Task objective: Go line by line through the data below, counting each one that has "activities", and give the final count only.

Edit tracking data:
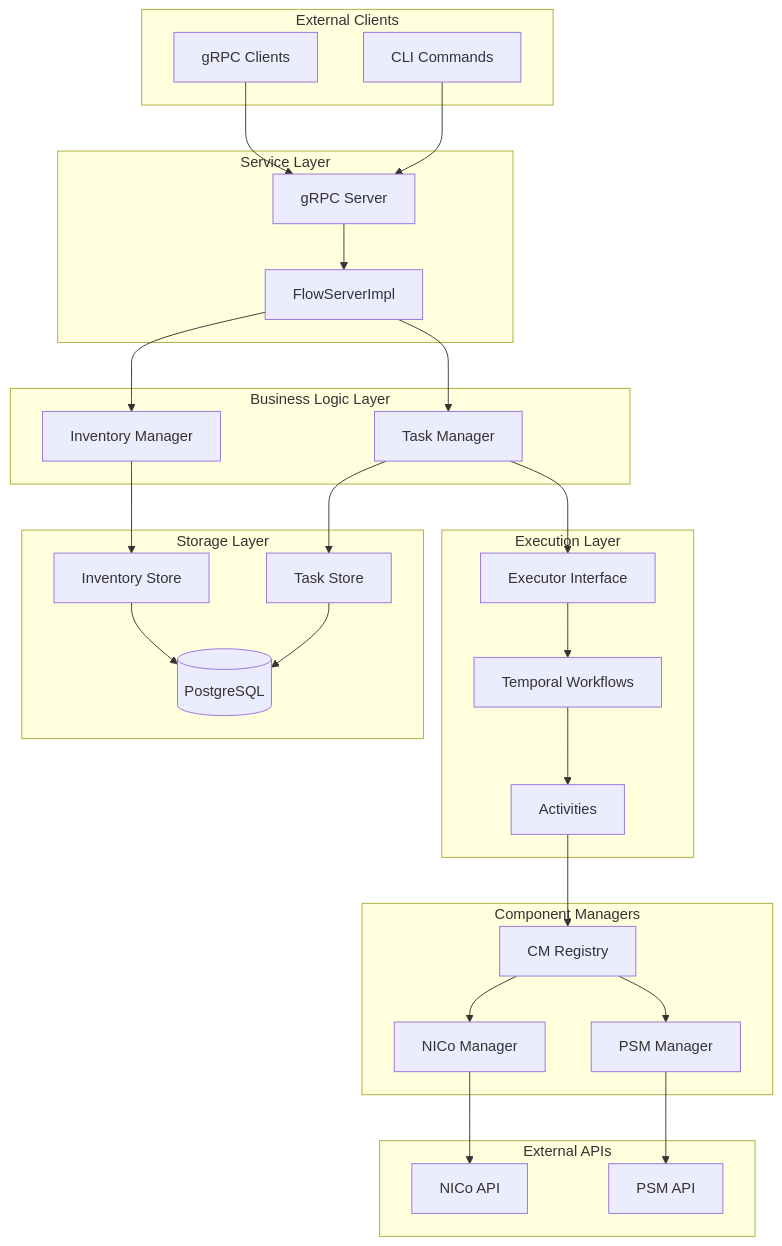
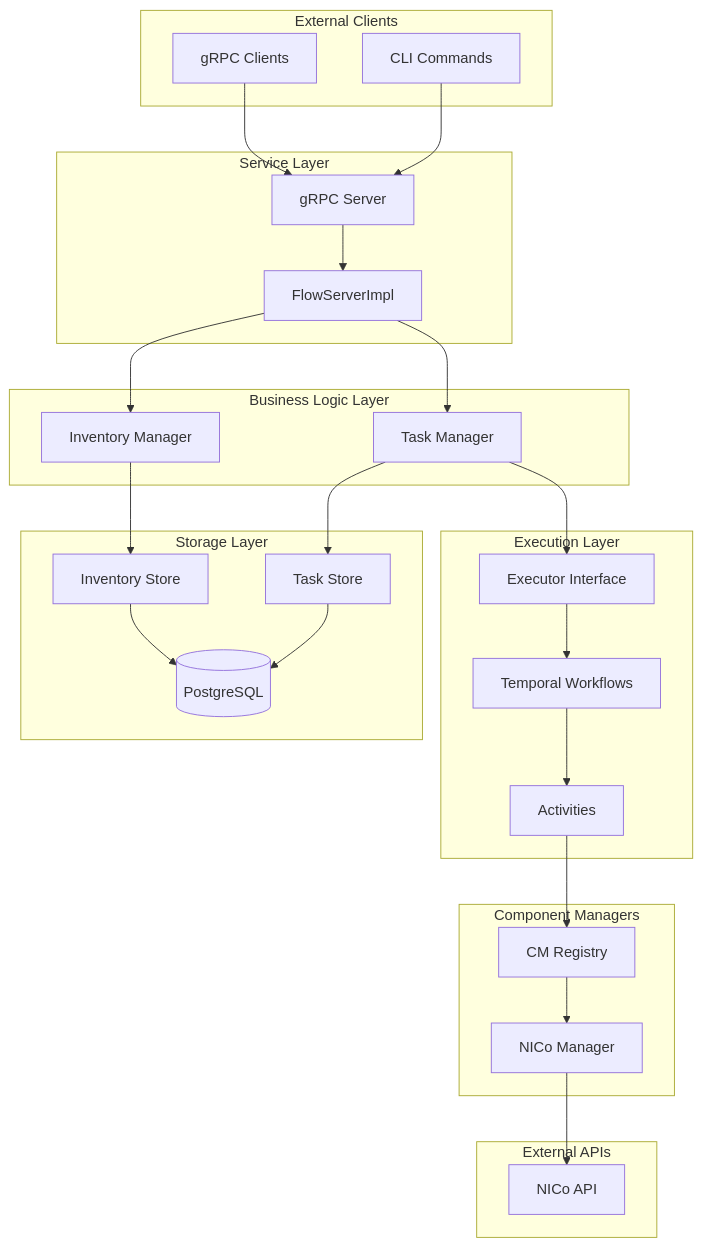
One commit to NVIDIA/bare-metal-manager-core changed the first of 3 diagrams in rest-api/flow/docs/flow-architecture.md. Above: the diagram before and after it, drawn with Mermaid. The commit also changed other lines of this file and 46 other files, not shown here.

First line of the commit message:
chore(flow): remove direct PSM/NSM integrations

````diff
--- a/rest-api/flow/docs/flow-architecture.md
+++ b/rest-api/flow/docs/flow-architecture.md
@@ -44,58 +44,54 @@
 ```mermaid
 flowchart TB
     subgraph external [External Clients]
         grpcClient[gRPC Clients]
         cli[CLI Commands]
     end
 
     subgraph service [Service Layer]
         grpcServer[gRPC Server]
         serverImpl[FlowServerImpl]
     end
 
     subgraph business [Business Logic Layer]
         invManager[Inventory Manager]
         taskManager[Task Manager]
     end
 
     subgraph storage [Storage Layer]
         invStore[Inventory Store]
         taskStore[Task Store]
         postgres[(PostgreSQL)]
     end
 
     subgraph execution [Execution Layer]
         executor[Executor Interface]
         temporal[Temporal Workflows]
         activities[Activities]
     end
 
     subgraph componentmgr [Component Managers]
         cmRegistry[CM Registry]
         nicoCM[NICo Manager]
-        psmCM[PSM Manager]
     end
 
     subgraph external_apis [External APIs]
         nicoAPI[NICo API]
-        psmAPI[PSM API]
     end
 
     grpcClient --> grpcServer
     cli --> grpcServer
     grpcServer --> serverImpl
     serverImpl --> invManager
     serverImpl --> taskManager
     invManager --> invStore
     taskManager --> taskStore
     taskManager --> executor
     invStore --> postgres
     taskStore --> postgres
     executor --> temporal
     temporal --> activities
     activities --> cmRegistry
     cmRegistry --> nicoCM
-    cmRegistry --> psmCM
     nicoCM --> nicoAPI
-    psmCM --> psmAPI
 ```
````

Solution to the problem: 3